If you think that you understand the scriptures, in such a way that your understanding does not build up the twin love of God and neighbor, then you have not understood them... If on the other hand you interpret the scripture in ways that are helpful for building up this love of God and neighbor, but have not said what the original author actually intended, then your mistake is not damaging, and you cannot be accused of lying.
In other words, an interpretation that tears down loving relationships is always inferior to one that builds up the love of God and neighbor, even if it is not the “correct” interpretation or the author’s original intent.
Jesus shows himself at work in this, for he is the both the only completely correct interpretation of Scripture, and in a very real sense its author, since he is the living Word of God. The Spirit of the Lord is upon him, and he is there — and here, and everywhere, at all times and in all places — to preach good news, of release from captivity, of freedom and favor — to build up in love, not to tear down in condemnation. For as the evangelist John would later say, “God did not send his Son into the world to condemn the world, but that the world might be saved.” It is about building up.
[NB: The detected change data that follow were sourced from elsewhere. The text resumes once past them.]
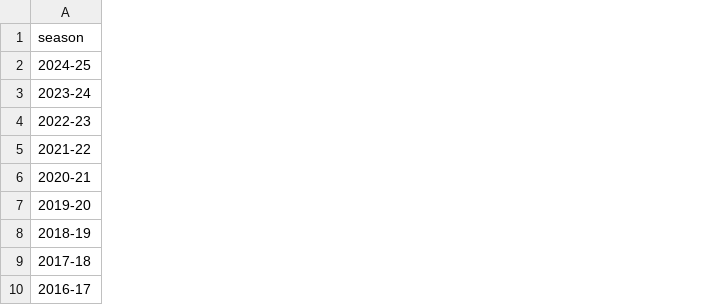
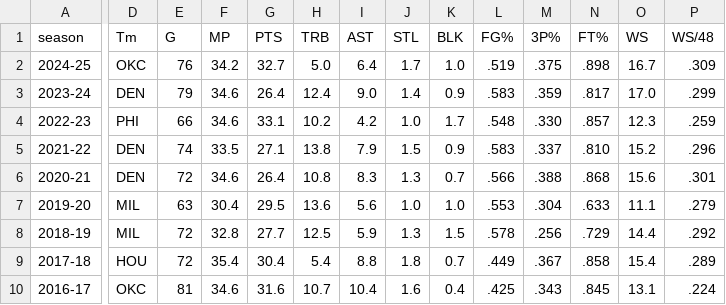
Before and after one commit to tajaddini/basketball-reference, a CSV file: mvp_winners.csv, drawn as a sheet; only a part is shown, gaps mark what is left out; the diff names each change by its address in the sheet, - before the commit and + after, or states it on an @@ line.

Commit message:
scrap all columns of MVP table

```diff
--- a/mvp_winners.csv
+++ b/mvp_winners.csv
+column D (Tm), rows 2-10: OKC | DEN | PHI | DEN | DEN | MIL | MIL | HOU | OKC
+column E (G), rows 2-10: 76 | 79 | 66 | 74 | 72 | 63 | 72 | 72 | 81
+column F (MP), rows 2-10: 34.2 | 34.6 | 34.6 | 33.5 | 34.6 | 30.4 | 32.8 | 35.4 | 34.6
+column G (PTS), rows 2-10: 32.7 | 26.4 | 33.1 | 27.1 | 26.4 | 29.5 | 27.7 | 30.4 | 31.6
+column H (TRB), rows 2-10: 5.0 | 12.4 | 10.2 | 13.8 | 10.8 | 13.6 | 12.5 | 5.4 | 10.7
+column I (AST), rows 2-10: 6.4 | 9.0 | 4.2 | 7.9 | 8.3 | 5.6 | 5.9 | 8.8 | 10.4
+column J (STL), rows 2-10: 1.7 | 1.4 | 1.0 | 1.5 | 1.3 | 1.0 | 1.3 | 1.8 | 1.6
+column K (BLK), rows 2-10: 1.0 | 0.9 | 1.7 | 0.9 | 0.7 | 1.0 | 1.5 | 0.7 | 0.4
+column L (FG%), rows 2-10: .519 | .583 | .548 | .583 | .566 | .553 | .578 | .449 | .425
+column M (3P%), rows 2-10: .375 | .359 | .330 | .337 | .388 | .304 | .256 | .367 | .343
+column N (FT%), rows 2-10: .898 | .817 | .857 | .810 | .868 | .633 | .729 | .858 | .845
+column O (WS), rows 2-10: 16.7 | 17.0 | 12.3 | 15.2 | 15.6 | 11.1 | 14.4 | 15.4 | 13.1
+column P (WS/48), rows 2-10: .309 | .299 | .259 | .296 | .301 | .279 | .292 | .289 | .224
```
Also changed, not shown: 1 other file.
True preaching of the gospel will always point us back to those eternal truths: that Jesus is the Son of God, the word spoken through the prophets, the Word of God made flesh, fulfilled in every gracious moment, and all for the love of God. May all of our preaching and teaching and learning and hearing keep us ever mindful of that eternal Word.+